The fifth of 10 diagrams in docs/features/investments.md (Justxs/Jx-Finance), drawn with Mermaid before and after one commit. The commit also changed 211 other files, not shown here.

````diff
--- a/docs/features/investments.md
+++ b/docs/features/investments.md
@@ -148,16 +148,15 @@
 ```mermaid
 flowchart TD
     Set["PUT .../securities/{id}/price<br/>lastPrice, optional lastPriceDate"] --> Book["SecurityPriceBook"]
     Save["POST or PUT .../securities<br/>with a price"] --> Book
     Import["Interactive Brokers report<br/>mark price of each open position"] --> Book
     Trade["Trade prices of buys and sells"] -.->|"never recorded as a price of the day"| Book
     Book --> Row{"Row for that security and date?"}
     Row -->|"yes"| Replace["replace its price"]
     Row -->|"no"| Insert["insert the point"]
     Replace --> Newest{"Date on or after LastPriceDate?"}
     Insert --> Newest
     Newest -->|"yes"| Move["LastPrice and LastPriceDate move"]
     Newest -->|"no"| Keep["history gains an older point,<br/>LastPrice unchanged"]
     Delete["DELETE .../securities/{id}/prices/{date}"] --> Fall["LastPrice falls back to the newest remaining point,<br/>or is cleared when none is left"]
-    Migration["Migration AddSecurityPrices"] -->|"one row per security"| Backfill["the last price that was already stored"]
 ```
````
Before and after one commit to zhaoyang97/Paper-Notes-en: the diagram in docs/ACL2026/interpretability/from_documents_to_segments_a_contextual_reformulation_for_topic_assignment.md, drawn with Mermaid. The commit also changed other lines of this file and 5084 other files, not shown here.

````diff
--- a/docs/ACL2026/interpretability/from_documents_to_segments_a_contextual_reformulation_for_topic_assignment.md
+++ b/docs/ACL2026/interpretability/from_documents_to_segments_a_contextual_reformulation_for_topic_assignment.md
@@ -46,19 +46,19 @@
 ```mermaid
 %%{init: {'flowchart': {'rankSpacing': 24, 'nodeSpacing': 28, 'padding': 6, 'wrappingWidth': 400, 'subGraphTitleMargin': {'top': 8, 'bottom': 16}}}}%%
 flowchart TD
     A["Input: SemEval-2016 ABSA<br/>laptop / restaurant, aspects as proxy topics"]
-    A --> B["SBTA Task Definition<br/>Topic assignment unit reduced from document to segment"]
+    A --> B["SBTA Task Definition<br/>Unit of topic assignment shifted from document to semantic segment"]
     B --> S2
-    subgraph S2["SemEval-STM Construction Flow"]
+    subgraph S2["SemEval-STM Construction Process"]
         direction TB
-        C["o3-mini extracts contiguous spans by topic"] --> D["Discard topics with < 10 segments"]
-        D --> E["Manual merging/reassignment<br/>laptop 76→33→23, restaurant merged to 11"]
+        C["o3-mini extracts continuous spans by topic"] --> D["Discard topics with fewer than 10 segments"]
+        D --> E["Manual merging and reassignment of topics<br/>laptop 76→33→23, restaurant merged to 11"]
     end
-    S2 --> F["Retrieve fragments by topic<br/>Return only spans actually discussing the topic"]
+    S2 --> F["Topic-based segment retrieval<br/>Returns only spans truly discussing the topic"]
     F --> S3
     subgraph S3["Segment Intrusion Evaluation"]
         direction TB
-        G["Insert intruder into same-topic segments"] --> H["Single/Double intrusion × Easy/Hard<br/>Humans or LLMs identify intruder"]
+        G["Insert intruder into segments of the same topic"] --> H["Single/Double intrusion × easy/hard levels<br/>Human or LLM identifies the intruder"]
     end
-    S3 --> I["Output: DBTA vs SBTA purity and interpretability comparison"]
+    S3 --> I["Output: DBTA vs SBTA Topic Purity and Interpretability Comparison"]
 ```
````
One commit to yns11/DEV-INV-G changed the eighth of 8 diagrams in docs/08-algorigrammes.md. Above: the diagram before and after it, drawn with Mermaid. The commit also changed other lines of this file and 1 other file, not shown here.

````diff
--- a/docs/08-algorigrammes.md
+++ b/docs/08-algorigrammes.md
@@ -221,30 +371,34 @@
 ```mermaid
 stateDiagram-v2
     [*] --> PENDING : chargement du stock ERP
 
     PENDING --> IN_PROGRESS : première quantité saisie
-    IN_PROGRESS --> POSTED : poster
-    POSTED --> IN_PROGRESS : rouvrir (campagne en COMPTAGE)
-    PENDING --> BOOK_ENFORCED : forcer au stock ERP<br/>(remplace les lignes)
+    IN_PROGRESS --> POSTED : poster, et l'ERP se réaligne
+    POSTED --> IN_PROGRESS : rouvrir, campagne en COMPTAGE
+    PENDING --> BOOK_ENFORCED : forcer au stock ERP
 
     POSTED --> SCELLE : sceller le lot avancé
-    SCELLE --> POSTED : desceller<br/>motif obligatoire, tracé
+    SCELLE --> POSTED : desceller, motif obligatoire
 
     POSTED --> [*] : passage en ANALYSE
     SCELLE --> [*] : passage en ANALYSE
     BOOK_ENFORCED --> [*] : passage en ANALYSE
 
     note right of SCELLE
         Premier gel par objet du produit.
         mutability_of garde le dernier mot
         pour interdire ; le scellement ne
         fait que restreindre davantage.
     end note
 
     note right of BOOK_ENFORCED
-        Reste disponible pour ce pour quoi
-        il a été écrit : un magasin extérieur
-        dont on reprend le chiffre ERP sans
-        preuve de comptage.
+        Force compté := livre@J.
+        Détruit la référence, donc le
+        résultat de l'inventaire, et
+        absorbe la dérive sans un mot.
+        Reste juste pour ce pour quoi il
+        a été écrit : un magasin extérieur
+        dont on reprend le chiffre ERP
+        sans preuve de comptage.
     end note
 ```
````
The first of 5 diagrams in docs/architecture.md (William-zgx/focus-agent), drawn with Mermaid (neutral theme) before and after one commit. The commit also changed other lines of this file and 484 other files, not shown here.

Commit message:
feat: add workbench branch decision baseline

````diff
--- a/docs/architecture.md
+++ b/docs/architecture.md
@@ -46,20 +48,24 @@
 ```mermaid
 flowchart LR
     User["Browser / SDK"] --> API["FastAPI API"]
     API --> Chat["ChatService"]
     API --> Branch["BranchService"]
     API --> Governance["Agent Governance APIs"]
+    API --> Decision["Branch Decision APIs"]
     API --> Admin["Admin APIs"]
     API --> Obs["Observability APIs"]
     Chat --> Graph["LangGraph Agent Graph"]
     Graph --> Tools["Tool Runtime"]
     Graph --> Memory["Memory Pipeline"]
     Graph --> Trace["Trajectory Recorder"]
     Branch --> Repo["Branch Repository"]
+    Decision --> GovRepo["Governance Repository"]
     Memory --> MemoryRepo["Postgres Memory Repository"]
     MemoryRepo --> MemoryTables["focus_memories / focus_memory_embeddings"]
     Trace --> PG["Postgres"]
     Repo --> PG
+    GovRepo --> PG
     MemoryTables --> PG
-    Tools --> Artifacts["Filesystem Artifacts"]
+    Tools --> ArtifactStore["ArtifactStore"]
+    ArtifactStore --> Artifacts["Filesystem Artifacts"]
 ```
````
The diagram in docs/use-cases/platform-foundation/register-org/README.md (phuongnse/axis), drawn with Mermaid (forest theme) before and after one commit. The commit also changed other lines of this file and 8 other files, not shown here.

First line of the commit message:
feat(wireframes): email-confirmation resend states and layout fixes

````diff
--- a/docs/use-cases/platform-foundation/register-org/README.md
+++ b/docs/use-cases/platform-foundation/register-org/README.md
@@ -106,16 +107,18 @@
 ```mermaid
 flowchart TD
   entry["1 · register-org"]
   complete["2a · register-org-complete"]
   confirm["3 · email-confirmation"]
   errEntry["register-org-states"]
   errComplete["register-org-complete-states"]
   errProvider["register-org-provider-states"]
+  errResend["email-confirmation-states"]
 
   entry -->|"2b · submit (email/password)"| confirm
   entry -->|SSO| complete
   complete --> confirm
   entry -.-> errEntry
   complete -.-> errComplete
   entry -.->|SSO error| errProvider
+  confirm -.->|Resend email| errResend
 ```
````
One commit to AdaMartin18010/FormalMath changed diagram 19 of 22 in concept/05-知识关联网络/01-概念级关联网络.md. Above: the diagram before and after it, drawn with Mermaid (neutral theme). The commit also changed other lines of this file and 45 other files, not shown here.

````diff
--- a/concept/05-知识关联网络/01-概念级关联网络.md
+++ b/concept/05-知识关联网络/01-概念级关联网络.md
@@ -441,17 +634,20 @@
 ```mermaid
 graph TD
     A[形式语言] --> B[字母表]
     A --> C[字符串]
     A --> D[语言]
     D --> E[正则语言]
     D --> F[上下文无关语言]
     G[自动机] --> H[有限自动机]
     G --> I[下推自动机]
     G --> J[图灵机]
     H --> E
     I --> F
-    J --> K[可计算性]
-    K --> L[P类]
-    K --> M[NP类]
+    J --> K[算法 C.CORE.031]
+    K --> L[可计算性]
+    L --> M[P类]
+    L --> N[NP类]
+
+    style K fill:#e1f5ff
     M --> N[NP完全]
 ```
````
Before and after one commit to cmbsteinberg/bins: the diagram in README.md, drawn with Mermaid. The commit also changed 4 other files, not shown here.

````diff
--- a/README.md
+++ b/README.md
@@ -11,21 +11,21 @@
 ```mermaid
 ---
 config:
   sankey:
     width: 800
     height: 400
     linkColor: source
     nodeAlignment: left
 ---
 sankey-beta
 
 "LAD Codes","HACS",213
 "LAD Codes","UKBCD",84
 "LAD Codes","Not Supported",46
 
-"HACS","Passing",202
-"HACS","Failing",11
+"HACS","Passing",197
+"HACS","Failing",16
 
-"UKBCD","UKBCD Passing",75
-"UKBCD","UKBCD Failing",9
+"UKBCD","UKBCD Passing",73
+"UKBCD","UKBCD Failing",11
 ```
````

···

All lines from the one that contains "--> K[算法 C.CORE.031]" through the end of the listing above should be copied exactly, with nothing else.

### Exercise solution
+    J --> K[算法 C.CORE.031]
+    K --> L[可计算性]
+    L --> M[P类]
+    L --> N[NP类]
+
+    style K fill:#e1f5ff
     M --> N[NP完全]
 ```
````
Before and after one commit to cmbsteinberg/bins: the diagram in README.md, drawn with Mermaid. The commit also changed 4 other files, not shown here.

````diff
--- a/README.md
+++ b/README.md
@@ -11,21 +11,21 @@
 ```mermaid
 ---
 config:
   sankey:
     width: 800
     height: 400
     linkColor: source
     nodeAlignment: left
 ---
 sankey-beta
 
 "LAD Codes","HACS",213
 "LAD Codes","UKBCD",84
 "LAD Codes","Not Supported",46
 
-"HACS","Passing",202
-"HACS","Failing",11
+"HACS","Passing",197
+"HACS","Failing",16
 
-"UKBCD","UKBCD Passing",75
-"UKBCD","UKBCD Failing",9
+"UKBCD","UKBCD Passing",73
+"UKBCD","UKBCD Failing",11
 ```
````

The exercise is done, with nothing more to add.